A Luta Continua: LGBTI Rights in Timor-Leste

Timor-Leste is seen as a bright spot when it comes to LGBTI rights in Southeast Asia, but many challenges remain.

A Luta Continua: LGBTI Rights in Timor-Leste
Credit: Bardia Rahmani

DILI, TIMOR-LESTE – “This day means freedom,” says Domingos Gonsalves Barros as he waves a rainbow flag high above his head. “We can finally express ourselves without feeling intimidated by those people who bully us.”

Barros, a gay university student, is one of the 1,500 people who took part in Timor-Leste’s second-ever LGBTI Pride parade on July 20, 2018. Led by a transgender marching band and featuring modern dance performances, prayer groups, and stirring renditions of traditional Timorese resistance songs, the parade traced a colorful path through the capital city of Dili, a celebration of the lesbian, gay, bisexual, transgender, and intersex (LGBTI) community.

“Visibility is important,” says Natalino Guterres, the slight, 28-year-old activist who orchestrated the event, as well as Timor-Leste’s first Pride parade in 2017. “Many LGBTI get bullied, threatened, harassed, so it’s meaningful for them to go out on the street and feel safe, proud to be themselves.”

“And on the other side, for them to wear dresses, makeup, wigs – it was probably shocking for some people,” he says. “But I think it’s good; it’s the start of a conversation that isn’t happening in this country.”

Timor-Leste has attracted international attention in recent years for its increasingly vocal LGBTI community. The half-island nation is considered a bright spot when it comes to LGBTI rights in Southeast Asia, compared to recent crackdowns against such individuals in Indonesia and Malaysia.

Timor-Leste’s reputation as a leader on LGBTI issues is perhaps surprising given the country’s religious makeup and recent troubled history. The country, which was a Portuguese colony until 1975, remains one of the most Catholic countries in the world. Ninety-seven percent of Timorese describe themselves as Catholic. Timor-Leste gained de facto independence in 2002 after a bloody decades-long struggle against its Indonesian occupiers, only to collapse into a quasi-civil war between 2006 and 2008.

Nevertheless, Bella Galhos, a former independence activist who, along with Guterres, has become a symbol of the nascent LGBTI movement, cautions against accepting at face value the international community’s designation of Timor-Leste as a safe haven.
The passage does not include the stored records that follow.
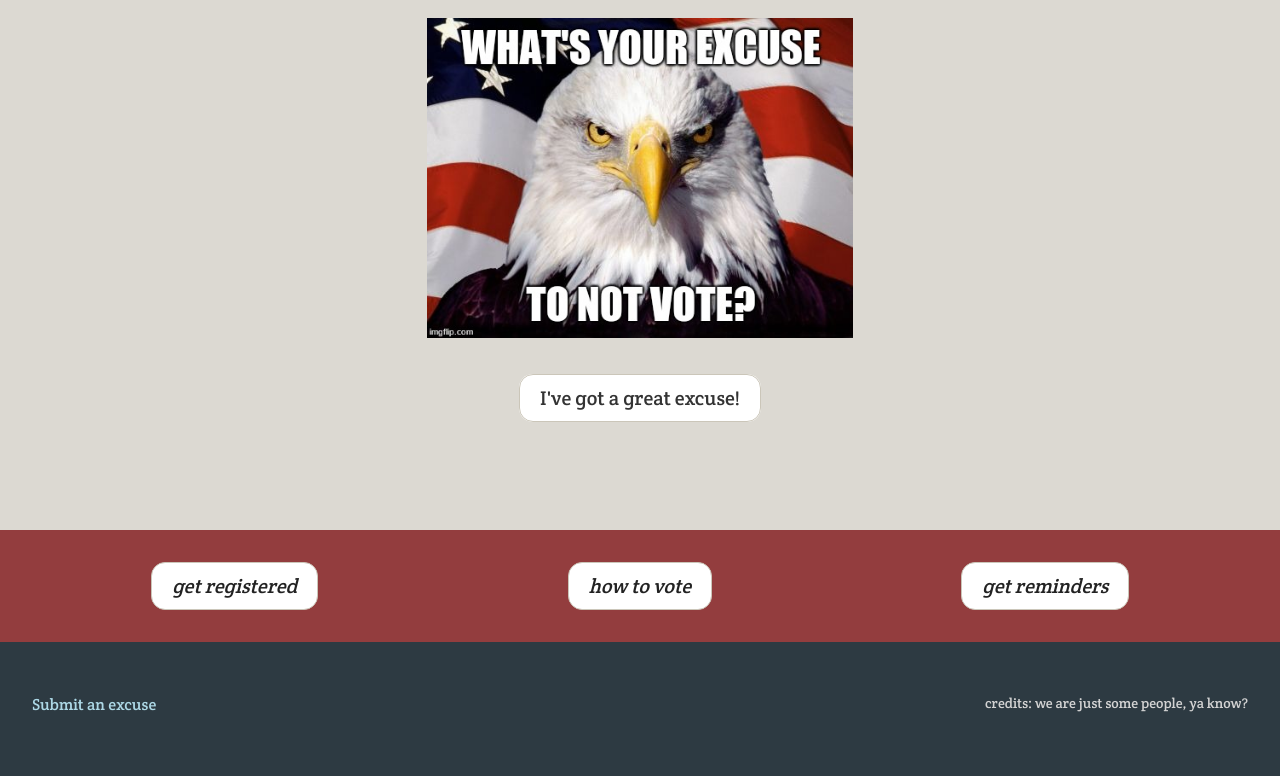
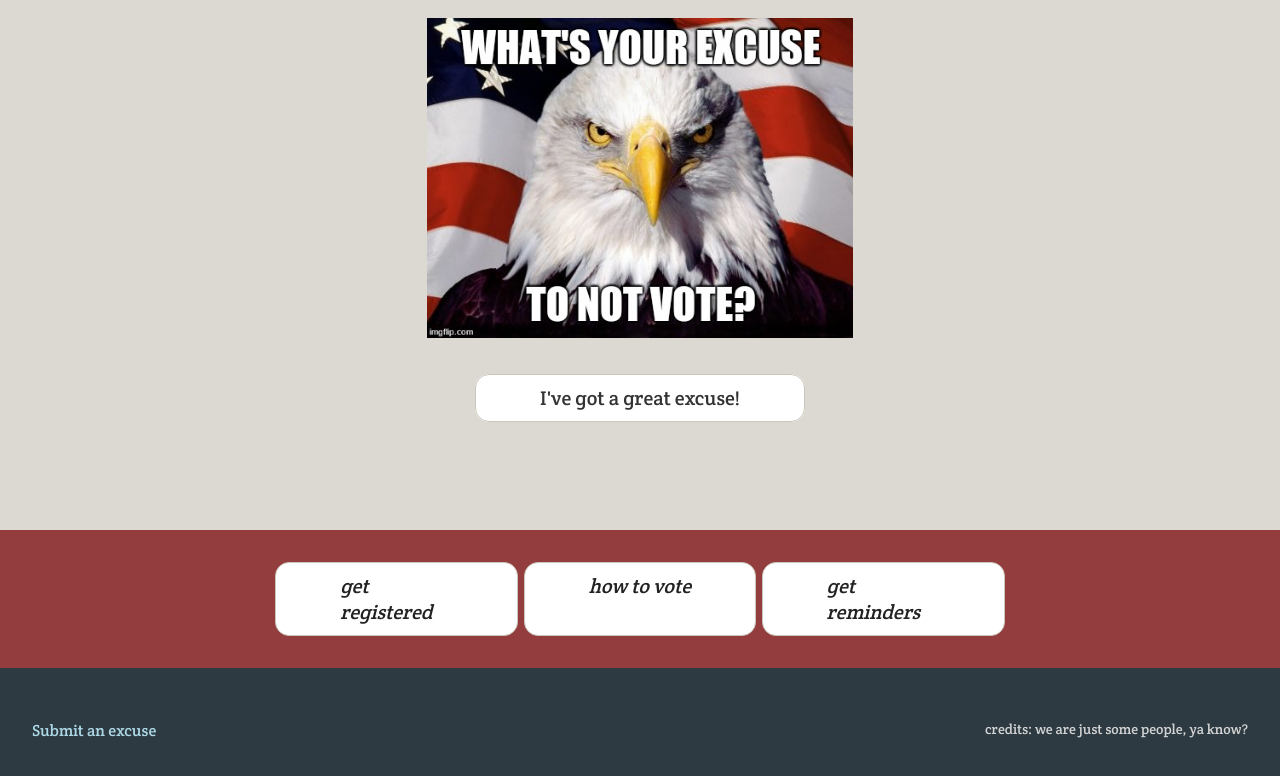
Before and after one commit to sawall/whatisyourexcuse, a plain HTML site: page index.html in a window 1280 px wide. Shown: the part 70-846 px from the top of the page. Drawn offline with nearby package versions, Linux system fonts and the light colour scheme.

Commit message:
button formatting

```diff
--- a/index.html
+++ b/index.html
@@ -118,26 +118,6 @@ body {
   margin-left: -350px;
 }
 
-.quip {
-  font-family: 'Crete Round', serif;
-  font-size: 20px;
-  color: #222;
-  padding: 10px 20px;
-  background: white;
-  border-radius: 14px;
-  border: 1px solid #cbc6b9;
-}
-
-.quip:hover {
-  background: #4b87b7;
-  border: 1px solid #4b87b7;
-  color: #fff;
-}
-
-.quip:active {
-  background: #1e5a82;
-}
-
 .excuse {
   display: block;
   line-height: 1rem;
@@ -168,24 +148,24 @@ body {
     padding: 0 0 2rem 0;
   }
 }
-.links_to_things a {
+.links_to_things a, .quip {
   color: #ddd;
   font-family: 'Crete Round', serif;
   font-size: 20px;
   color: #222;
-  padding: 10px 20px;
+  padding: 10px 4rem;
   background: white;
   border-radius: 14px;
   border: 1px solid #cbc6b9;
 }
 
-.links_to_things a:hover {
+.links_to_things a:hover, .quip:hover {
   background: #4b87b7;
   border: 1px solid #4b87b7;
   color: #fff;
 }
 
-.links_to_things a:active {
+.links_to_things a:active, .quip:active {
   background: #1e5a82;
 }
 
@@ -199,26 +179,13 @@ body {
 }
 .links_to_things .resources {
   display: grid;
-  grid-template-columns: 1fr 1fr 1fr;
+  grid-template-columns: 1fr 1fr 1fr 1fr 1fr;
 }
 .links_to_things .resources .resource {
   display: flex;
   justify-content: center;
   font-size: 1em;
   font-style: italic;
-  background-size: contain;
-  background-repeat: no-repeat;
-  background-position: center;
-}
-
-#what {
-  color: #FFDE84;
-  text-shadow: 0 0 3px #2D58C4;
-  text-indent: -9999px;
-  width: 361px;
-  height: 58px;
-  margin: 30px auto 30px;
-  background-repeat: no-repeat;
 }
 
 #frames {
@@ -368,21 +335,23 @@ body {
     </div>
     <div class="links_to_things">
       <div class="resources">
+        <div class="resource"></div>
         <div class="resource">
           <a href="https://www.rockthevote.org/register-to-vote/">
-            <span>get registered</span>
+            get registered
           </a>
         </div>
         <div class="resource">
           <a href="https://www.headcount.org/voter-info/">
-            <span>how to vote</span>
+            how to vote
           </a>
         </div>
         <div class="resource">
           <a href="https://www.rockthevote.org/resources/election-reminders/">
-            <span>get reminders</span>
+            get reminders
           </a>
         </div>
+        <div class="resource"></div>
       </div>
     </div>
   </div>
```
“Let’s not dramatize the situation,” she says flatly. “We are still struggling.”